Some compliance requirements need separation of duties, especially where user credential management functionality is separated from tenancy management. In this case, you can create two administration groups, TenancyAdmins and CredentialAdmins where TenancyAdmins can perform all tenancy management functions except user credential management, and CredentialAdmins can manage user credentials. TenancyAdmins can access all APIs except those that list, update, or delete user credentials. CredentialAdmins can only manage the user credentials.

Allow group TenancyAdmins to manage all resources in tenancy
 where all {request.operation!='ListApiKeys',
            request.operation!='ListAuthTokens',
            request.operation!='ListCustomerSecretKeys',
            request.operation!='UploadApiKey',
            request.operation!='DeleteApiKey',
            request.operation!='UpdateAuthToken',
            request.operation!='CreateAuthToken',
            request.operation!='DeleteAuthToken',
            request.operation!='CreateSecretKey',
            request.operation!='UpdateCustomerSecretKey',
            request.operation!='DeleteCustomerSecretKey'}
Allow group CredentialAdmins to manage users in tenancy
 where any {request.operation='ListApiKeys',
            request.operation='ListAuthTokens',
            request.operation='ListCustomerSecretKeys',
            request.operation='UploadApiKey',
            request.operation='DeleteApiKey',
            request.operation='UpdateAuthToken',
            request.operation='CreateAuthToken',
            request.operation='DeleteAuthToken',
            request.operation='CreateSecretKey',
            request.operation='UpdateCustomerSecretKey',
            request.operation='DeleteCustomerSecretKey'}

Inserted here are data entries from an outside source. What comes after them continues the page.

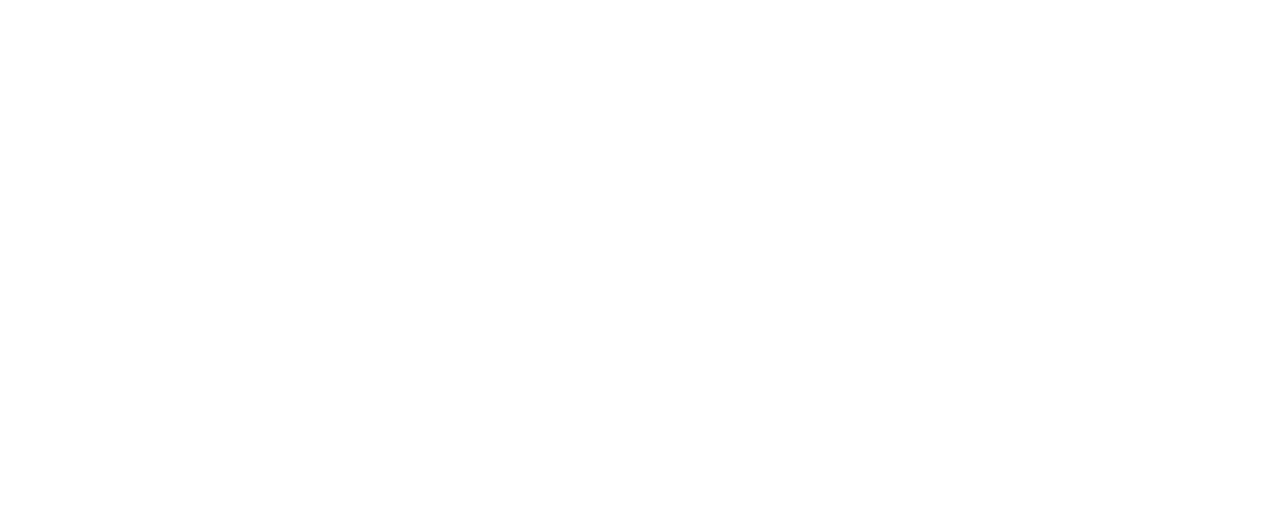
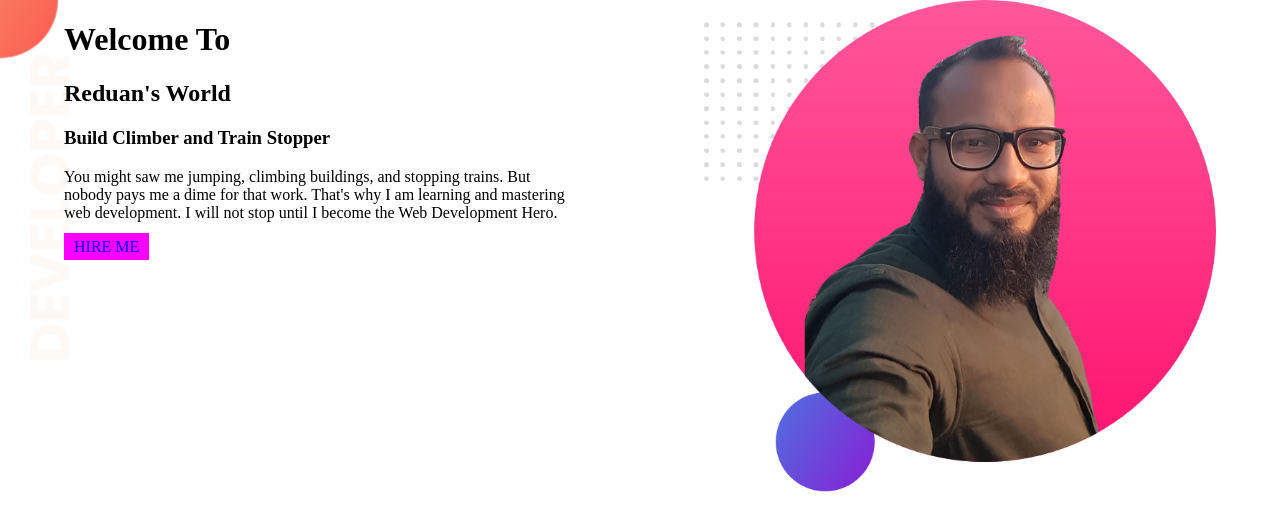
Before and after one commit to mirmreduann/developer-portfolio, a plain HTML site: page index.html in a window 1280 px wide. Drawn offline with Linux system fonts and the light colour scheme.

Commit message:
Header is done

```diff
--- a/index.html
+++ b/index.html
@@ -10,7 +10,18 @@
 </head>
 
 <body>
-
+    <header>
+        <div class="half-width">
+            <h1>Welcome To</h1>
+            <h2>Reduan's World</h2>
+            <h3>Build Climber and Train Stopper</h3>
+            <p>You might saw me jumping, climbing buildings, and stopping trains. But nobody pays me a dime for that
+                work. That's why I am learning and mastering web development. I will not stop until I become the Web
+                Development Hero.</p>
+            <a class="button" href="www.google.com">Hire Me</a>
+        </div>
+        <div class="half-width"><img class="image" src="images/reduan.jpg" alt="Image of Reduan"></div>
+    </header>
 </body>
 
 </html>
--- a/style.css
+++ b/style.css
@@ -0,0 +1,32 @@
+body {
+    margin: 0;
+    padding: 0;
+
+}
+
+header {
+    display: flex;
+    background-image: url(images/top-banner.png);
+    background-repeat: no-repeat;
+}
+
+.half-width {
+    width: 50%;
+    margin: 0 5%;
+}
+
+.button {
+    text-decoration: none;
+    background-color: magenta;
+    padding: 5px 10px;
+    text-transform: uppercase;
+}
+
+.button:hover {
+    background-color: aquamarine;
+    color: black;
+}
+
+.image {
+    width: 100%;
+}
```
Also changed, not shown: images/Reduan1.jpg (added), images/dream-bg.png (added), images/exp-bg.png (added), images/jhankar.png (added), images/jhankar2.png (added), images/my-bg.png (added), images/my-bg2.png (added), images/reduan.jpg (added), images/top-banner.png (added).
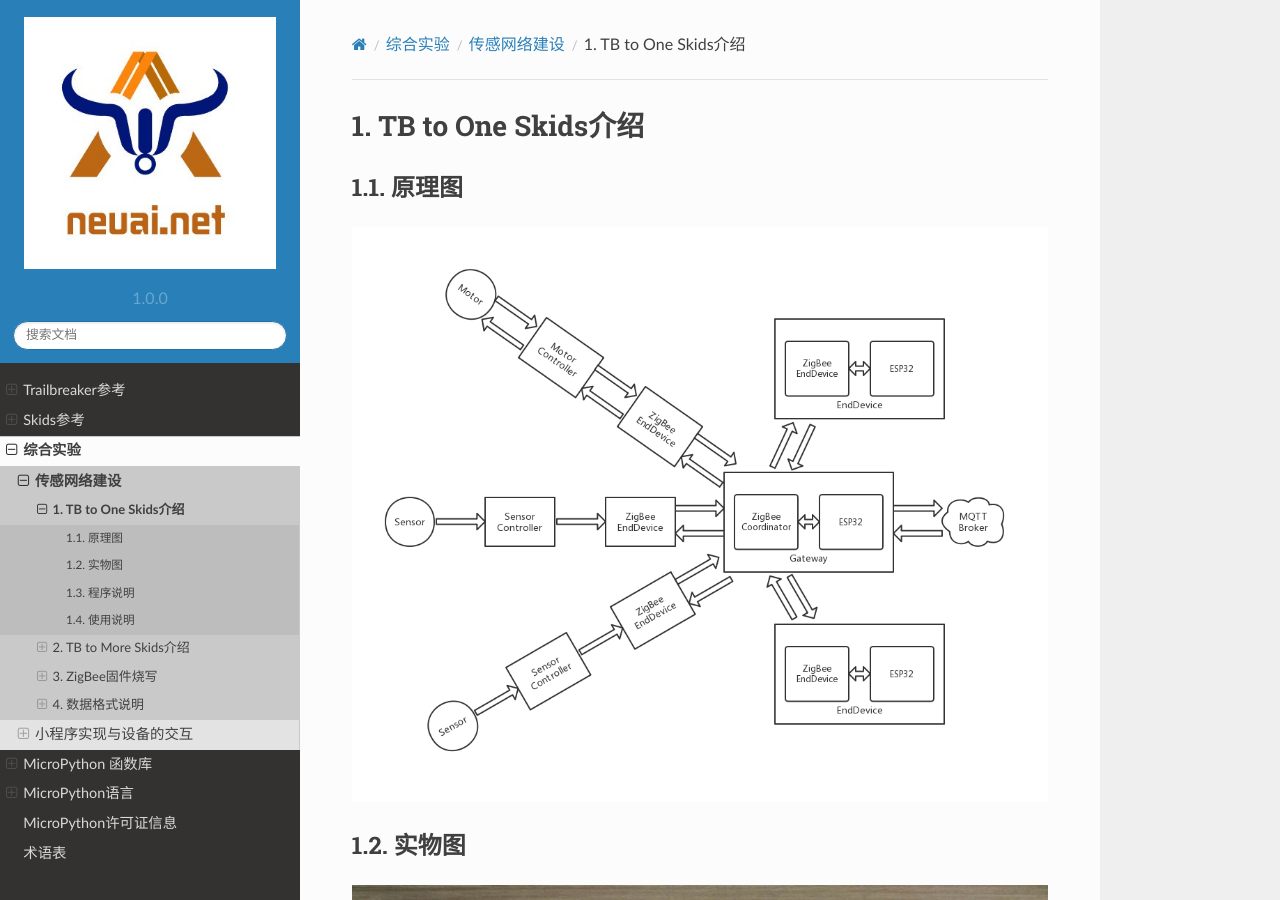
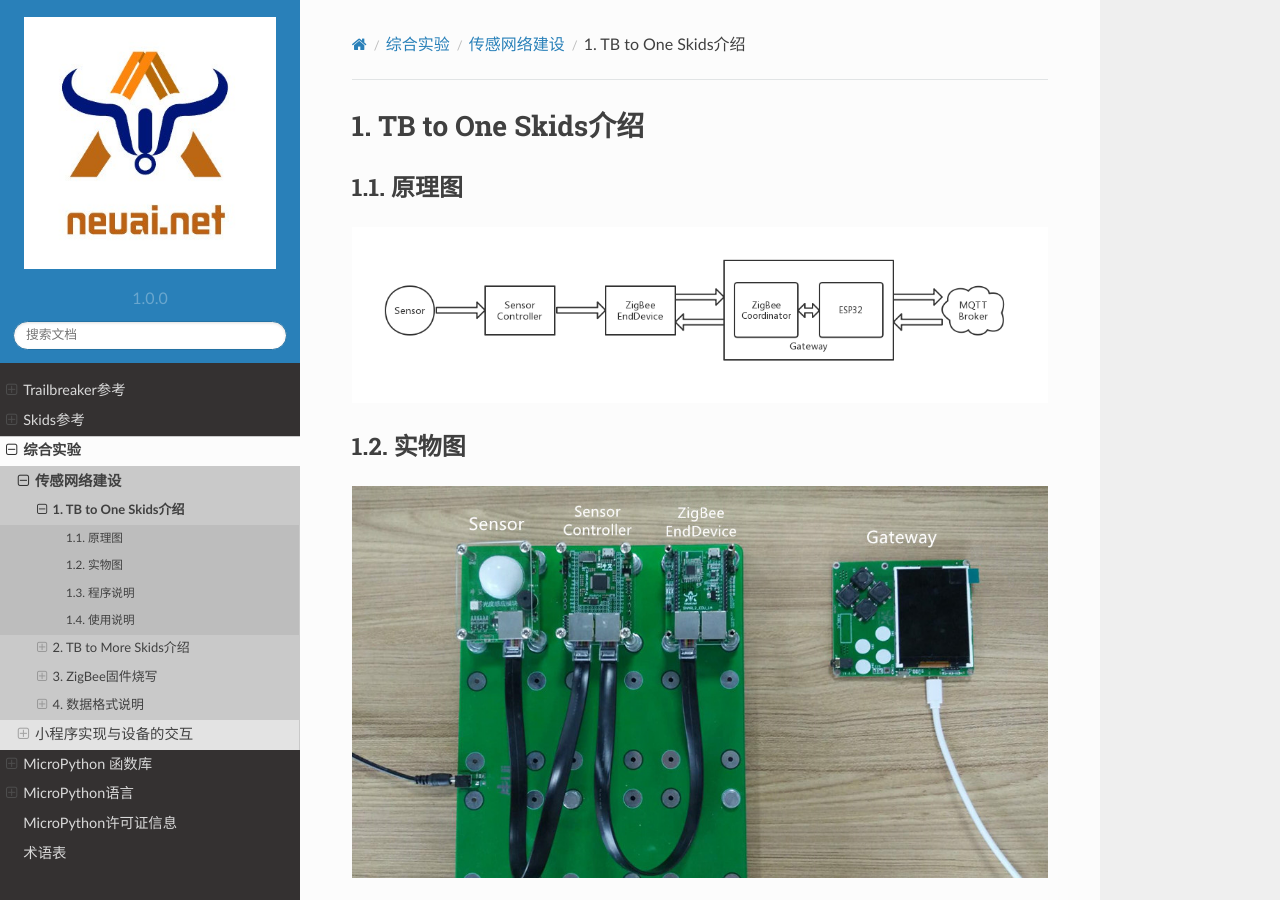
Before and after one commit to yangzl2014/SkidsDocs, a Sphinx documentation site: the page built from docs/master/moreSkids/introduction1.rst, in a window 1280 px wide and 900 px high. Built offline with Sphinx 7.4.7 and the Read the Docs theme 2.0.0, drawn with Linux system fonts in a browser that asks for light colours; pages that are not in the unit, such as notebooks, are missing from menus.

Commit message:
#1 ruidao doc improve

```diff
--- a/docs/master/moreSkids/introduction1.rst
+++ b/docs/master/moreSkids/introduction1.rst
@@ -6,23 +6,21 @@ TB to One Skids介绍
 原理图
 -----------------------
 
-.. image:: img/architecture.jpg
+.. image:: img/architecture1.jpg
 
 实物图
 -----------------------
 
-.. image:: img/connect.jpg
+.. image:: img/connect1.jpg
 
 程序说明
 -----------------------
 
 TBSource(Sensor Controller):
-
   + sensor.py：传感器控制库，包括DHT11、BH1750、SPO2类
   + TB_Sensor_EndDevice.py：主程序，获取传感数据，封装成AT指令，通过UART发给ZigBee模块
 
 SkidsSource(Gateway):
-
   + umqtt/simple.py：MQTT函数库
   + ATRT.py：AT指令收发库，用于对ZigBee协调器UART发来的AT指令解析、封装数据成AT指令
   + MSGP.py：MQTT消息处理库，用于对MQTT主题收到的消息进行解析或封装
```
Also changed, not shown: docs/master/moreSkids/introduction2.rst (+2 -6 lines), docs/master/moreSkids/img/architecture1.jpg (added), docs/master/moreSkids/img/architecture2.jpg (renamed from docs/master/moreSkids/img/architecture.jpg), docs/master/moreSkids/img/connect1.jpg (added), docs/master/moreSkids/img/connect2.jpg (renamed from docs/master/moreSkids/img/connect.jpg), docs/master/moreSkids/img/mqtt1.png (added), docs/master/moreSkids/img/mqtt2.png (added).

Useful CLI Commands

In all the following examples, environment variables $T and $Care set to tenancy OCID and compartment OCID, respectively.

List Compartments in a Tenancy

# list all compartments (OCID, display name, description) in tenancy $T
oci iam compartment list -c $T
# grep above command for important fields
oci iam compartment list -c $T | grep -E "name|description|\"id\""

List IAM Users

# lists all users (OCID, display name, description) in tenancy $T
oci iam user list -c $T
# grep above command for important fields
oci iam user list -c $T | grep -E "name|description|\"id\"" 

List IAM groups

# lists all groups (OCID, display name, description) in tenancy $T.
oci iam group list -c $T
# grep above command for important fields
oci iam group list -c $T | grep -E "name|description|\"id\"" 

List Users in a Group

The following command is helpful for listing users in groups, especially users with administrative privileges. This command requires the OCID of the group whose users are listed.

# list users in group with OCID <GROUP_OCID>
oci iam group list-users -c $T --group-id <GROUP_OCID>

List Security Policies

# lists all policies (OCID, name, statements) in tenancy $T. Remove pipe to grep to get entire information
oci iam policy list -c $T
# grep above command for important fields
oci iam policy list -c $T | grep -E "name|Allow|\"id\""